» **Activity**:
Pictures aside, restate the records below exactly as written.

(Web page edit records)
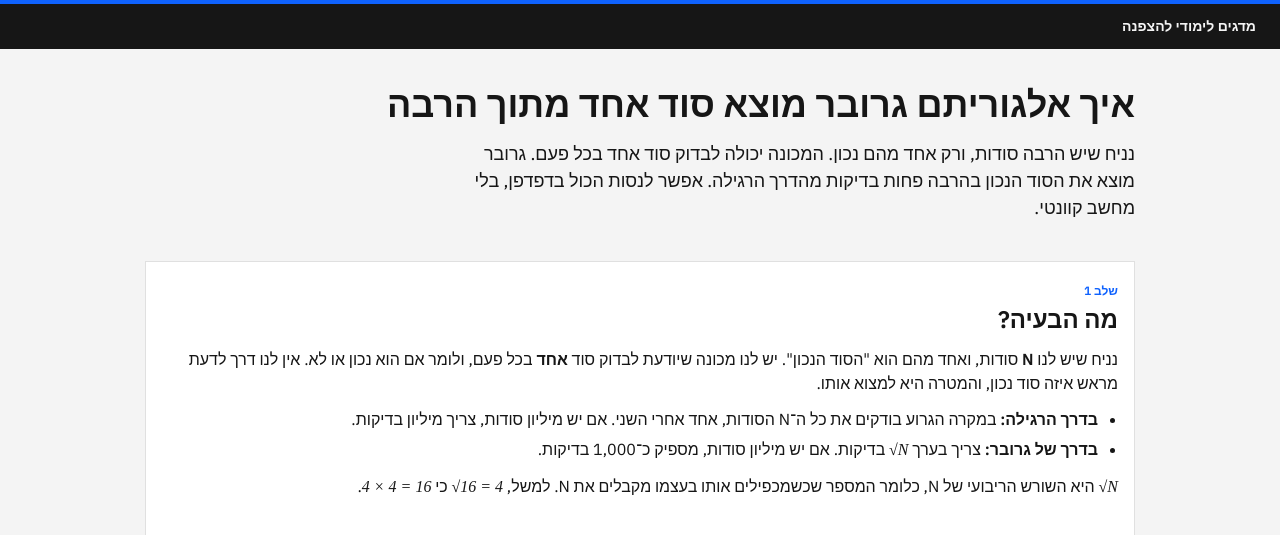
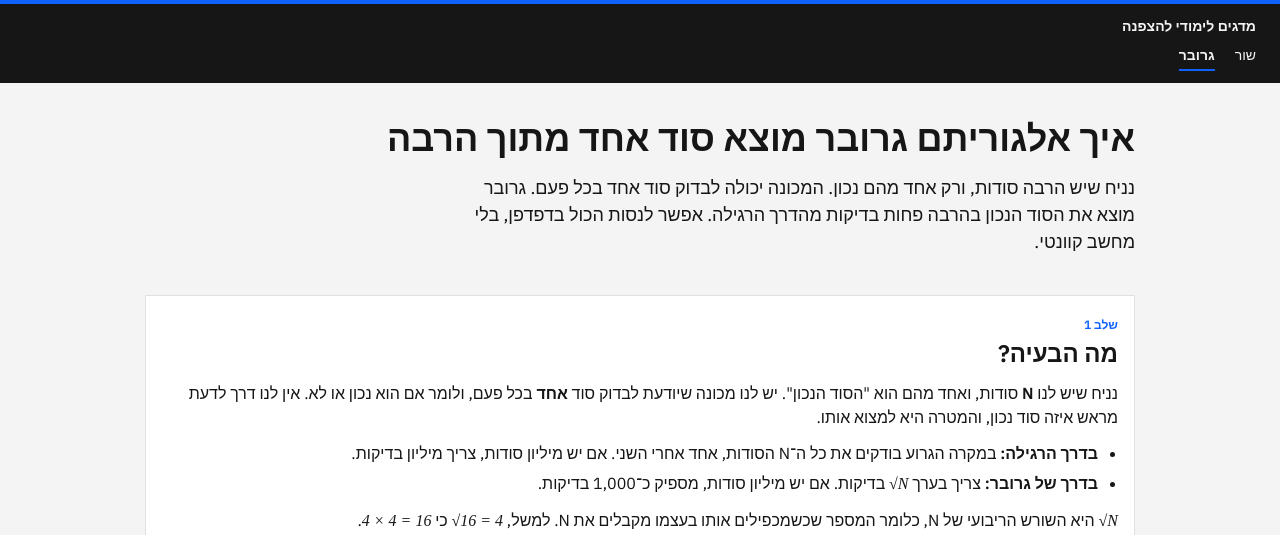
Before and after one commit to avivizel/shor-demo, a Flask app: page /grover/ in a window 1280 px wide. Shown: the top 535 px of the page. Run offline with Flask 3, Linux system fonts and the light colour scheme; some web fonts are replaced.

Commit message:
Add top navigation between Shor and Grover pages

```diff
--- a/grover/index.html
+++ b/grover/index.html
@@ -7,12 +7,16 @@
   <link rel="preconnect" href="https://fonts.googleapis.com">
   <link rel="preconnect" href="https://fonts.gstatic.com" crossorigin>
   <link href="https://fonts.googleapis.com/css2?family=IBM+Plex+Mono&family=IBM+Plex+Sans+Hebrew:wght@400;600&family=IBM+Plex+Sans:wght@400;600&display=swap" rel="stylesheet">
-  <link rel="stylesheet" href="style.css?v=4">
+  <link rel="stylesheet" href="style.css?v=5">
 </head>
 <body>
   <header class="shell">
     <div class="shell-bar">
       <p class="eyebrow">מדגים לימודי להצפנה</p>
+      <nav class="top-nav" aria-label="ניווט בין הדפים">
+        <a href="/">שור</a>
+        <a href="/grover/" aria-current="page">גרובר</a>
+      </nav>
     </div>
     <div class="page-heading">
       <h1>איך אלגוריתם גרובר מוצא סוד אחד מתוך הרבה</h1>
--- a/grover/style.css
+++ b/grover/style.css
@@ -455,3 +455,32 @@ select:disabled {
   color: var(--muted);
   white-space: nowrap;
 }
+
+/* ניווט עליון בין הדפים */
+.top-nav {
+  display: flex;
+  gap: 1.25rem;
+  margin-top: 0.5rem;
+  font-size: 0.875rem;
+}
+
+.top-nav a {
+  color: #f4f4f4;
+  text-decoration: none;
+  padding-bottom: 0.2rem;
+  border-bottom: 2px solid transparent;
+}
+
+.top-nav a:hover {
+  border-bottom-color: #f4f4f4;
+}
+
+.top-nav a[aria-current="page"] {
+  font-weight: 600;
+  border-bottom-color: var(--blue);
+}
+
+.top-nav a:focus-visible {
+  outline: 2px solid var(--blue);
+  outline-offset: 2px;
+}
--- a/templates/index.html
+++ b/templates/index.html
@@ -7,12 +7,16 @@
   <link rel="preconnect" href="https://fonts.googleapis.com">
   <link rel="preconnect" href="https://fonts.gstatic.com" crossorigin>
   <link href="https://fonts.googleapis.com/css2?family=IBM+Plex+Mono&family=IBM+Plex+Sans+Hebrew:wght@400;600&family=IBM+Plex+Sans:wght@400;600&display=swap" rel="stylesheet">
-  <link rel="stylesheet" href="{{ url_for('static', filename='style.css', v=4) }}">
+  <link rel="stylesheet" href="{{ url_for('static', filename='style.css', v=5) }}">
 </head>
 <body>
   <header class="shell">
     <div class="shell-bar">
       <p class="eyebrow">מדגים לימודי להצפנה</p>
+      <nav class="top-nav" aria-label="ניווט בין הדפים">
+        <a href="/" aria-current="page">שור</a>
+        <a href="/grover/">גרובר</a>
+      </nav>
     </div>
     <div class="page-heading">
       <h1>איך אלגוריתם שור פותח הודעה מוצפנת</h1>
```
Also changed, not shown: static/style.css (+29 -0 lines).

» **Answer area**:
Before and after one commit to avivizel/shor-demo, a Flask app: page /grover/ in a window 1280 px wide. Shown: the top 535 px of the page. Run offline with Flask 3, Linux system fonts and the light colour scheme; some web fonts are replaced.

Commit message:
Add top navigation between Shor and Grover pages

```diff
--- a/grover/index.html
+++ b/grover/index.html
@@ -7,12 +7,16 @@
   <link rel="preconnect" href="https://fonts.googleapis.com">
   <link rel="preconnect" href="https://fonts.gstatic.com" crossorigin>
   <link href="https://fonts.googleapis.com/css2?family=IBM+Plex+Mono&family=IBM+Plex+Sans+Hebrew:wght@400;600&family=IBM+Plex+Sans:wght@400;600&display=swap" rel="stylesheet">
-  <link rel="stylesheet" href="style.css?v=4">
+  <link rel="stylesheet" href="style.css?v=5">
 </head>
 <body>
   <header class="shell">
     <div class="shell-bar">
       <p class="eyebrow">מדגים לימודי להצפנה</p>
+      <nav class="top-nav" aria-label="ניווט בין הדפים">
+        <a href="/">שור</a>
+        <a href="/grover/" aria-current="page">גרובר</a>
+      </nav>
     </div>
     <div class="page-heading">
       <h1>איך אלגוריתם גרובר מוצא סוד אחד מתוך הרבה</h1>
--- a/grover/style.css
+++ b/grover/style.css
@@ -455,3 +455,32 @@ select:disabled {
   color: var(--muted);
   white-space: nowrap;
 }
+
+/* ניווט עליון בין הדפים */
+.top-nav {
+  display: flex;
+  gap: 1.25rem;
+  margin-top: 0.5rem;
+  font-size: 0.875rem;
+}
+
+.top-nav a {
+  color: #f4f4f4;
+  text-decoration: none;
+  padding-bottom: 0.2rem;
+  border-bottom: 2px solid transparent;
+}
+
+.top-nav a:hover {
+  border-bottom-color: #f4f4f4;
+}
+
+.top-nav a[aria-current="page"] {
+  font-weight: 600;
+  border-bottom-color: var(--blue);
+}
+
+.top-nav a:focus-visible {
+  outline: 2px solid var(--blue);
+  outline-offset: 2px;
+}
--- a/templates/index.html
+++ b/templates/index.html
@@ -7,12 +7,16 @@
   <link rel="preconnect" href="https://fonts.googleapis.com">
   <link rel="preconnect" href="https://fonts.gstatic.com" crossorigin>
   <link href="https://fonts.googleapis.com/css2?family=IBM+Plex+Mono&family=IBM+Plex+Sans+Hebrew:wght@400;600&family=IBM+Plex+Sans:wght@400;600&display=swap" rel="stylesheet">
-  <link rel="stylesheet" href="{{ url_for('static', filename='style.css', v=4) }}">
+  <link rel="stylesheet" href="{{ url_for('static', filename='style.css', v=5) }}">
 </head>
 <body>
   <header class="shell">
     <div class="shell-bar">
       <p class="eyebrow">מדגים לימודי להצפנה</p>
+      <nav class="top-nav" aria-label="ניווט בין הדפים">
+        <a href="/" aria-current="page">שור</a>
+        <a href="/grover/">גרובר</a>
+      </nav>
     </div>
     <div class="page-heading">
       <h1>איך אלגוריתם שור פותח הודעה מוצפנת</h1>
```
Also changed, not shown: static/style.css (+29 -0 lines).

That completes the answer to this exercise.